Once you have overcome the surprise that anyone was building in real stone in the C20 at the same time as the cathedral up the road – at what immense cost? – another surprise awaits you inside for this is a strongly evangelical church and it feels it.

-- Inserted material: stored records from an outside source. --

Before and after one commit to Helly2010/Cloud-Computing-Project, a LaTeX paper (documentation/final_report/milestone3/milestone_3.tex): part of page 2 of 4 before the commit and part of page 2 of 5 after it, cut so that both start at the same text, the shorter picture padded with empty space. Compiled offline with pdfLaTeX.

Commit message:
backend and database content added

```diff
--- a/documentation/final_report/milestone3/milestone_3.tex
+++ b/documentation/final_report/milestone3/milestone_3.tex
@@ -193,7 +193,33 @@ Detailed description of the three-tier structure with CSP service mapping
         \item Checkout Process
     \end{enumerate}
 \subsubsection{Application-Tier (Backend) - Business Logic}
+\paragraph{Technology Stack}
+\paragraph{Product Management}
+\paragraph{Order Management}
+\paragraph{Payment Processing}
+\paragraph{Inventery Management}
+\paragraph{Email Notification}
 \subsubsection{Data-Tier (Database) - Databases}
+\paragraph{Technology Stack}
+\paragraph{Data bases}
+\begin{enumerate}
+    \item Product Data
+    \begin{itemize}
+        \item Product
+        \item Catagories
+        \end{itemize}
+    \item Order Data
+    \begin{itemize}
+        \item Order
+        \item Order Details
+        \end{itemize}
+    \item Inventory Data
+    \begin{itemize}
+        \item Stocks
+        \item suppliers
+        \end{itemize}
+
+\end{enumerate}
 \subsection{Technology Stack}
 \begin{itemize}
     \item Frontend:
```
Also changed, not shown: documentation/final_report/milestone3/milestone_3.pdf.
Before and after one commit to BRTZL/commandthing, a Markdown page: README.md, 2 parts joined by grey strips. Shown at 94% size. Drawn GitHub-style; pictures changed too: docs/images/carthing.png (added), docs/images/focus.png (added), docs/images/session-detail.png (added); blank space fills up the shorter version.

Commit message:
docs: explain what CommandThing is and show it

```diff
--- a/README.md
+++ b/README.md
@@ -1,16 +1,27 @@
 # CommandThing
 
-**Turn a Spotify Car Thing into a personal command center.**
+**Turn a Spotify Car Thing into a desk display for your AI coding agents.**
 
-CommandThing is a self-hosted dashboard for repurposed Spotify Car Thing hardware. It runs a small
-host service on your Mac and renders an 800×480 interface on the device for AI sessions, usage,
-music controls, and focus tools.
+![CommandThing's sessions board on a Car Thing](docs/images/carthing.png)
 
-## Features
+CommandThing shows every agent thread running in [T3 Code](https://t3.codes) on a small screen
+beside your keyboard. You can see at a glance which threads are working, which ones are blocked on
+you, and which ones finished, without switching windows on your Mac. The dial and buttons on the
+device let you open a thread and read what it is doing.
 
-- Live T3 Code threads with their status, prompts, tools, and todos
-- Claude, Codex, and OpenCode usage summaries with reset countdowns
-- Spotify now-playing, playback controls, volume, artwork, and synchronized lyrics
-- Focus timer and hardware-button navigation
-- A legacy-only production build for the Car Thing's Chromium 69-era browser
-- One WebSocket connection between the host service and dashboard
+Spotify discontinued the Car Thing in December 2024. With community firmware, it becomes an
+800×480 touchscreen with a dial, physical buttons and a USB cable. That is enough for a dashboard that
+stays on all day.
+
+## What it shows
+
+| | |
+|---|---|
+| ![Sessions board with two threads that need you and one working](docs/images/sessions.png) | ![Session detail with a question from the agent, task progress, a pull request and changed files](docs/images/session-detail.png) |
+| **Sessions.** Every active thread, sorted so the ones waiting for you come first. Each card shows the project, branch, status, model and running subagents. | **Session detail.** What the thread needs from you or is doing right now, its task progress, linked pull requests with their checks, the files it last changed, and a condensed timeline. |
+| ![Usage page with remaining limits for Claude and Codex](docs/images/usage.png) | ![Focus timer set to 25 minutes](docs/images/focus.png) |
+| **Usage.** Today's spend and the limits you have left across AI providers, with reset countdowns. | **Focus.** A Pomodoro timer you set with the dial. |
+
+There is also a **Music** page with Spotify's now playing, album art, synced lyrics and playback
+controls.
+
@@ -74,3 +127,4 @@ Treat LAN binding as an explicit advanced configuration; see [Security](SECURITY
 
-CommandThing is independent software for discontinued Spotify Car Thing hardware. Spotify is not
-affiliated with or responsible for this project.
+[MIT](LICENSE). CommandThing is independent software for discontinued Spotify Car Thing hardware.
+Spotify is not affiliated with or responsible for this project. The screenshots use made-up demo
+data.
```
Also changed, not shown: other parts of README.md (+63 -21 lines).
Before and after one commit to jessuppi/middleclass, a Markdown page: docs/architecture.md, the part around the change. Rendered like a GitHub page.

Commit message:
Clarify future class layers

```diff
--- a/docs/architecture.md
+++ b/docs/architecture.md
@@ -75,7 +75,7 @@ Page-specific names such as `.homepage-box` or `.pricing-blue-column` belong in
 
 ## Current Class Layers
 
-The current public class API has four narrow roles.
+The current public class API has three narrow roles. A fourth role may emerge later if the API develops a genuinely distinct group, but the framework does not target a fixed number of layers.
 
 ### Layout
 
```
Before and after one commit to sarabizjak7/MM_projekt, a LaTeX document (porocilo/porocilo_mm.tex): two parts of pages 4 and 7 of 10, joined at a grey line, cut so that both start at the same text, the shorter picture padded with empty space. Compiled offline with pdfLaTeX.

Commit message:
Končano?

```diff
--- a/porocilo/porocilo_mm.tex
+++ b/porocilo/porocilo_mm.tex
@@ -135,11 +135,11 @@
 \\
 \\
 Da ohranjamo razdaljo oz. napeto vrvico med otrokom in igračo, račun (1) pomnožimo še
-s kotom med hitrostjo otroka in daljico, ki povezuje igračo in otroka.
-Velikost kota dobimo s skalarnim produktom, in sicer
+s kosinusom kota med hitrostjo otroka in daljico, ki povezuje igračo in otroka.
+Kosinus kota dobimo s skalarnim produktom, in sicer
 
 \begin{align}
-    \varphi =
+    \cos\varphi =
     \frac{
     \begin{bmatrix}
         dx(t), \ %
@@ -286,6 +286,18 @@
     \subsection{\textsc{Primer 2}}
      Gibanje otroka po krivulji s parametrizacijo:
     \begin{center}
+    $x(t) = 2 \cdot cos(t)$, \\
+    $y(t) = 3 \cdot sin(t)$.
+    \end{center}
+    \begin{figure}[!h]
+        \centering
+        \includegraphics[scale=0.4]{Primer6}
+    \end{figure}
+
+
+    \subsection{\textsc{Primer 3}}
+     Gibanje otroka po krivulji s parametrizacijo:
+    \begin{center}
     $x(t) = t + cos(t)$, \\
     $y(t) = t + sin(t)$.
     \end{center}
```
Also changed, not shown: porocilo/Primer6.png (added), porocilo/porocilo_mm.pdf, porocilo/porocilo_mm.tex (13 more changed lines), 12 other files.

The most notable thing is the large projection screen which, unlike churches like Tregony which retract theirs when not in use, this one had been left in place, dominating the view, and obscuring the high altar and east end.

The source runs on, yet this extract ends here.